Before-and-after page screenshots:
-------------------------

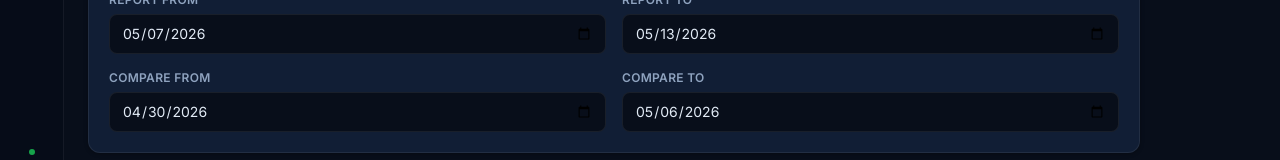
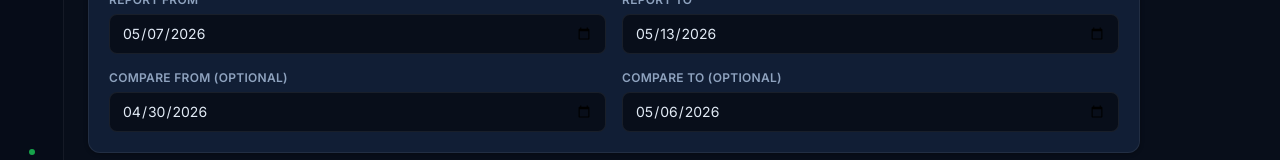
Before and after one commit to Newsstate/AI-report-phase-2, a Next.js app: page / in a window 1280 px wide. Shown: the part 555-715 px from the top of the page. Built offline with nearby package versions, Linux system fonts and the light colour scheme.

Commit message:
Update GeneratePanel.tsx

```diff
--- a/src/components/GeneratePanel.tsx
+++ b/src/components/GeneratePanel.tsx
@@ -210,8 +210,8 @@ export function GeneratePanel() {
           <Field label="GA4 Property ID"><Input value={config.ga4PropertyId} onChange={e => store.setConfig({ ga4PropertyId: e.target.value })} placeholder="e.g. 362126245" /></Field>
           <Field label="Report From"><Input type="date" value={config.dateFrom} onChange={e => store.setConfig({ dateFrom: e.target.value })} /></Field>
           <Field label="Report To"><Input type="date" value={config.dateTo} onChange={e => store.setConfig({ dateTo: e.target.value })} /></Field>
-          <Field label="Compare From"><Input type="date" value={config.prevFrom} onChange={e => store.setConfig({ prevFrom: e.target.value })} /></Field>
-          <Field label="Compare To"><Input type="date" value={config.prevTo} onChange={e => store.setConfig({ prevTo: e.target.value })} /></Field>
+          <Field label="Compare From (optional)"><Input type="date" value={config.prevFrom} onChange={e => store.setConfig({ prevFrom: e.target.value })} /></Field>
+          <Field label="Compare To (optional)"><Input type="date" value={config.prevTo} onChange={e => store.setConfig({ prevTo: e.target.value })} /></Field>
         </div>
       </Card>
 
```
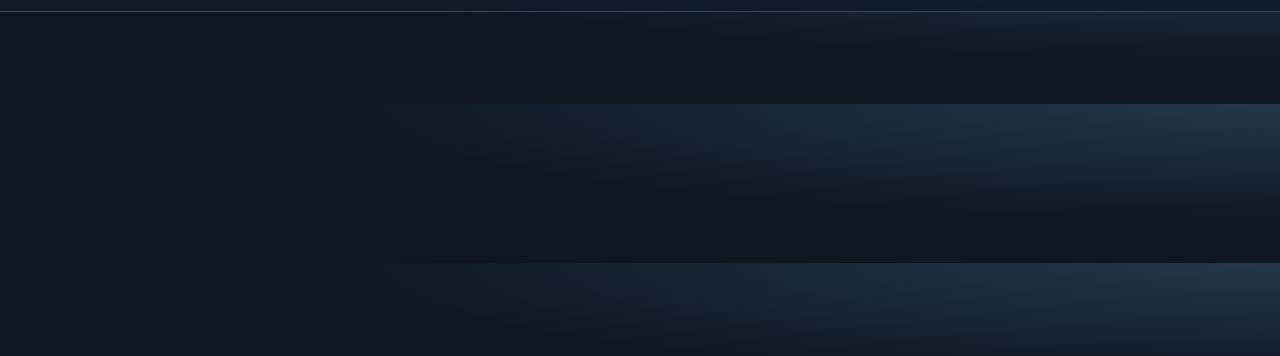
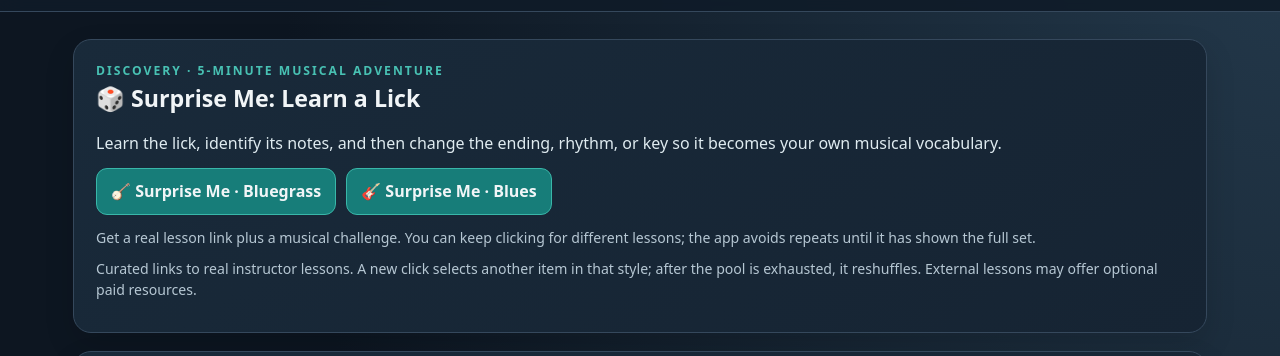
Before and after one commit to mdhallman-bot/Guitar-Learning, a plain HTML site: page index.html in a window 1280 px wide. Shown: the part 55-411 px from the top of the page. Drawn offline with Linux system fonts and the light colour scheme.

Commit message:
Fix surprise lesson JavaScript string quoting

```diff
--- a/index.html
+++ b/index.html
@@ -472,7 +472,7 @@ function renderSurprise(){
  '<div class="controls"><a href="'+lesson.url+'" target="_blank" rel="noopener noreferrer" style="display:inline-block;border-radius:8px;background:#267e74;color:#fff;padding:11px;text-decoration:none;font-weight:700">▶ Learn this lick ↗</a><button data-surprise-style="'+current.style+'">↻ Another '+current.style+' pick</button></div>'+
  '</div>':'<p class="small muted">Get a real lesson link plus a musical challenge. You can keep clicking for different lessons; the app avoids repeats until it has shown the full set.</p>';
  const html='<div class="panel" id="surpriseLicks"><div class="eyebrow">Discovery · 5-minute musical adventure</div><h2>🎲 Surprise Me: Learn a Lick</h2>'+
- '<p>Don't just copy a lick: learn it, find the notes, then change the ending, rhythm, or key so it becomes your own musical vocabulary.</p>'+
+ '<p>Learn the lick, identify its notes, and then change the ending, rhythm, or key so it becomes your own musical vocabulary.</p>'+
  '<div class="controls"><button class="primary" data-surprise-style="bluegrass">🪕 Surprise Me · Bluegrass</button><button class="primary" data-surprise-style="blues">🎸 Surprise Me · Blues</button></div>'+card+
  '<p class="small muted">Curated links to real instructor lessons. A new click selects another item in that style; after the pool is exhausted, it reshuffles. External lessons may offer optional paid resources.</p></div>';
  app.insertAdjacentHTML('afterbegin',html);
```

-------------------------

**TASK GOAL**
Your answer should consist of copies of the lines above that include the string "system".

**SOLUTION TO THIS EXERCISE**
Before and after one commit to Newsstate/AI-report-phase-2, a Next.js app: page / in a window 1280 px wide. Shown: the part 555-715 px from the top of the page. Built offline with nearby package versions, Linux system fonts and the light colour scheme.
Before and after one commit to mdhallman-bot/Guitar-Learning, a plain HTML site: page index.html in a window 1280 px wide. Shown: the part 55-411 px from the top of the page. Drawn offline with Linux system fonts and the light colour scheme.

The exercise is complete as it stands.